**Data:**
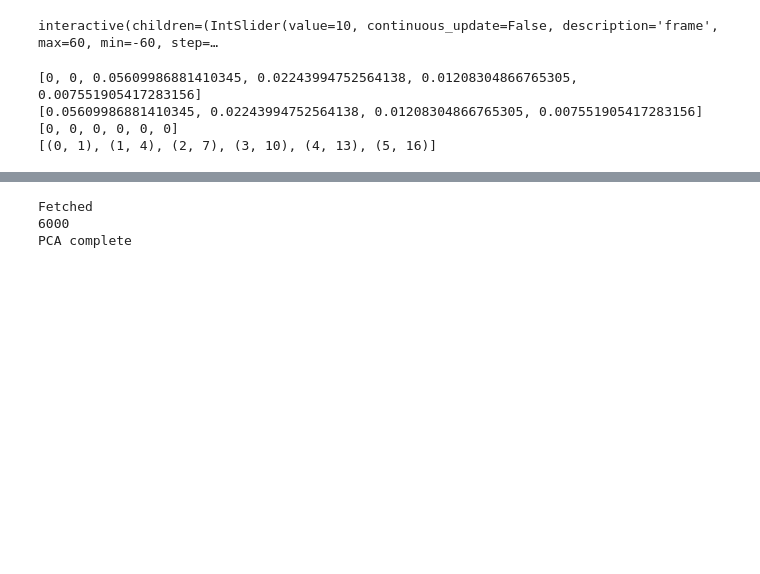
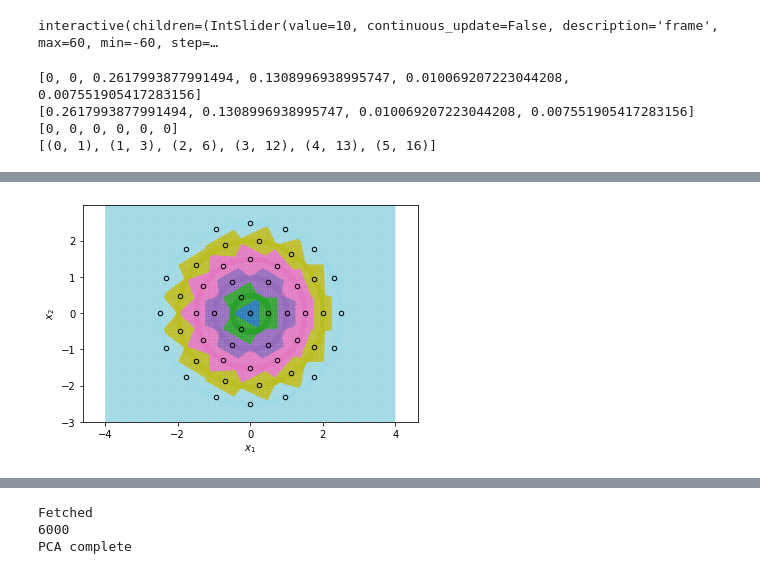
Before and after one commit to ilia10000/LO-Shot, a Jupyter notebook: soft-knn/soft_knn_vis.ipynb, the cells around one changed output, grey strips where cells are left out. Saved outputs shown, nothing was run; the diff lists cells and outputs as text; code cells hidden in the pictures; blank space fills up the shorter version.

Commit message:
split into two notebooks

```diff
--- a/soft-knn/soft_knn_vis.ipynb
+++ b/soft-knn/soft_knn_vis.ipynb
@@ -661,7 +698,7 @@ def get_cmap(n, name='tab20'):
     RGB color; the keyword argument name must be a standard mpl colormap name.'''
     return plt.cm.get_cmap(name, n)
 # %%
-%matplotlib notebook
+#%matplotlib notebook
 
 from sklearn.utils import check_random_state, shuffle as util_shuffle
 import numbers
@@ -677,7 +714,7 @@ X, y = make_k_circles(k=num_classes,n_samples=800,factor=None, c=growth, noise=.
 #cnn = ClusterCentroids(sampling_strategy='all')#,random_state=0)
 #n_samples=[1,3,6,9,12]
 n_samples=[1,4,7,10,13,16]
-#n_samples=[1,3,4,5,6]
+n_samples=[1,3,6,12,13,16]
 rot,min_rot_dist = get_rotations(n_samples)
 print(rot)
 print(min_rot_dist)
@@ -776,7 +813,7 @@ plt.axis('equal')
 plt.savefig("knn_and_6_circles.png")
 plt.show()
 # %% [output]
-[0, 0, 0.05609986881410345, 0.02243994752564138, 0.01208304866765305, 0.007551905417283156]
-[0.05609986881410345, 0.02243994752564138, 0.01208304866765305, 0.007551905417283156]
+[0, 0, 0.2617993877991494, 0.1308996938995747, 0.010069207223044208, 0.007551905417283156]
+[0.2617993877991494, 0.1308996938995747, 0.010069207223044208, 0.007551905417283156]
 [0, 0, 0, 0, 0, 0]
-[(0, 1), (1, 4), (2, 7), (3, 10), (4, 13), (5, 16)]
+[(0, 1), (1, 3), (2, 6), (3, 12), (4, 13), (5, 16)]
@@ -785,3 +820,4 @@ plt.show()
+[figure, added]
 # %%
 %matplotlib notebook
 
```
Also changed, not shown: parts of 12 cells of this notebook, 1 other file.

**Your task:** Without the pictures, retype the whole of the material above exactly.

**Response area:**
Before and after one commit to ilia10000/LO-Shot, a Jupyter notebook: soft-knn/soft_knn_vis.ipynb, the cells around one changed output, grey strips where cells are left out. Saved outputs shown, nothing was run; the diff lists cells and outputs as text; code cells hidden in the pictures; blank space fills up the shorter version.

Commit message:
split into two notebooks

```diff
--- a/soft-knn/soft_knn_vis.ipynb
+++ b/soft-knn/soft_knn_vis.ipynb
@@ -661,7 +698,7 @@ def get_cmap(n, name='tab20'):
     RGB color; the keyword argument name must be a standard mpl colormap name.'''
     return plt.cm.get_cmap(name, n)
 # %%
-%matplotlib notebook
+#%matplotlib notebook
 
 from sklearn.utils import check_random_state, shuffle as util_shuffle
 import numbers
@@ -677,7 +714,7 @@ X, y = make_k_circles(k=num_classes,n_samples=800,factor=None, c=growth, noise=.
 #cnn = ClusterCentroids(sampling_strategy='all')#,random_state=0)
 #n_samples=[1,3,6,9,12]
 n_samples=[1,4,7,10,13,16]
-#n_samples=[1,3,4,5,6]
+n_samples=[1,3,6,12,13,16]
 rot,min_rot_dist = get_rotations(n_samples)
 print(rot)
 print(min_rot_dist)
@@ -776,7 +813,7 @@ plt.axis('equal')
 plt.savefig("knn_and_6_circles.png")
 plt.show()
 # %% [output]
-[0, 0, 0.05609986881410345, 0.02243994752564138, 0.01208304866765305, 0.007551905417283156]
-[0.05609986881410345, 0.02243994752564138, 0.01208304866765305, 0.007551905417283156]
+[0, 0, 0.2617993877991494, 0.1308996938995747, 0.010069207223044208, 0.007551905417283156]
+[0.2617993877991494, 0.1308996938995747, 0.010069207223044208, 0.007551905417283156]
 [0, 0, 0, 0, 0, 0]
-[(0, 1), (1, 4), (2, 7), (3, 10), (4, 13), (5, 16)]
+[(0, 1), (1, 3), (2, 6), (3, 12), (4, 13), (5, 16)]
@@ -785,3 +820,4 @@ plt.show()
+[figure, added]
 # %%
 %matplotlib notebook
 
```
Also changed, not shown: parts of 12 cells of this notebook, 1 other file.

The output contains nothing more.